TASK DESCRIPTION: Print the whole listing, unchanged.
== GIVEN DATA ==
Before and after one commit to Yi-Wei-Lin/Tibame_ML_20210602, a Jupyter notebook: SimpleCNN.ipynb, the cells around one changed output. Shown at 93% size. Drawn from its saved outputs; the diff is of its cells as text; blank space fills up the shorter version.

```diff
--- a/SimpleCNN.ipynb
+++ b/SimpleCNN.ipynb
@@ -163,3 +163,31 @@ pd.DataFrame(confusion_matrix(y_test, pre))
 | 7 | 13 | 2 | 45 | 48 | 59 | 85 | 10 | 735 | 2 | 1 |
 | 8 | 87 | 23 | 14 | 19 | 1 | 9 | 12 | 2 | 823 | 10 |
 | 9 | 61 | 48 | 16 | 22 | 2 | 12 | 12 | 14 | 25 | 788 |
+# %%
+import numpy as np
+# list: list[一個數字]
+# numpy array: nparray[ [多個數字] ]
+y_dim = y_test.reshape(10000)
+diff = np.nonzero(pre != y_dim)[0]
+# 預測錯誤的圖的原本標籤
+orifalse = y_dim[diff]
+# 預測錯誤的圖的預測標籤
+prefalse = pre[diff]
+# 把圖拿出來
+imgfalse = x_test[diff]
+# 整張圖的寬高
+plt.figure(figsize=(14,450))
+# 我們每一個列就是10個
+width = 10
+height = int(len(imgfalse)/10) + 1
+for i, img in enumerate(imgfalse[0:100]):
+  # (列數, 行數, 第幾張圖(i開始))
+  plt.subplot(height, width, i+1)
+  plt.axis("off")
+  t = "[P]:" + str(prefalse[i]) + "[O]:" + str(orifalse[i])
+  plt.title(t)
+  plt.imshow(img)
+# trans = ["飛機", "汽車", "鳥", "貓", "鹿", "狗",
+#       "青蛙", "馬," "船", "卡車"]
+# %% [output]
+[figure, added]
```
===
RESPONSE:
Before and after one commit to Yi-Wei-Lin/Tibame_ML_20210602, a Jupyter notebook: SimpleCNN.ipynb, the cells around one changed output. Shown at 93% size. Drawn from its saved outputs; the diff is of its cells as text; blank space fills up the shorter version.

```diff
--- a/SimpleCNN.ipynb
+++ b/SimpleCNN.ipynb
@@ -163,3 +163,31 @@ pd.DataFrame(confusion_matrix(y_test, pre))
 | 7 | 13 | 2 | 45 | 48 | 59 | 85 | 10 | 735 | 2 | 1 |
 | 8 | 87 | 23 | 14 | 19 | 1 | 9 | 12 | 2 | 823 | 10 |
 | 9 | 61 | 48 | 16 | 22 | 2 | 12 | 12 | 14 | 25 | 788 |
+# %%
+import numpy as np
+# list: list[一個數字]
+# numpy array: nparray[ [多個數字] ]
+y_dim = y_test.reshape(10000)
+diff = np.nonzero(pre != y_dim)[0]
+# 預測錯誤的圖的原本標籤
+orifalse = y_dim[diff]
+# 預測錯誤的圖的預測標籤
+prefalse = pre[diff]
+# 把圖拿出來
+imgfalse = x_test[diff]
+# 整張圖的寬高
+plt.figure(figsize=(14,450))
+# 我們每一個列就是10個
+width = 10
+height = int(len(imgfalse)/10) + 1
+for i, img in enumerate(imgfalse[0:100]):
+  # (列數, 行數, 第幾張圖(i開始))
+  plt.subplot(height, width, i+1)
+  plt.axis("off")
+  t = "[P]:" + str(prefalse[i]) + "[O]:" + str(orifalse[i])
+  plt.title(t)
+  plt.imshow(img)
+# trans = ["飛機", "汽車", "鳥", "貓", "鹿", "狗",
+#       "青蛙", "馬," "船", "卡車"]
+# %% [output]
+[figure, added]
```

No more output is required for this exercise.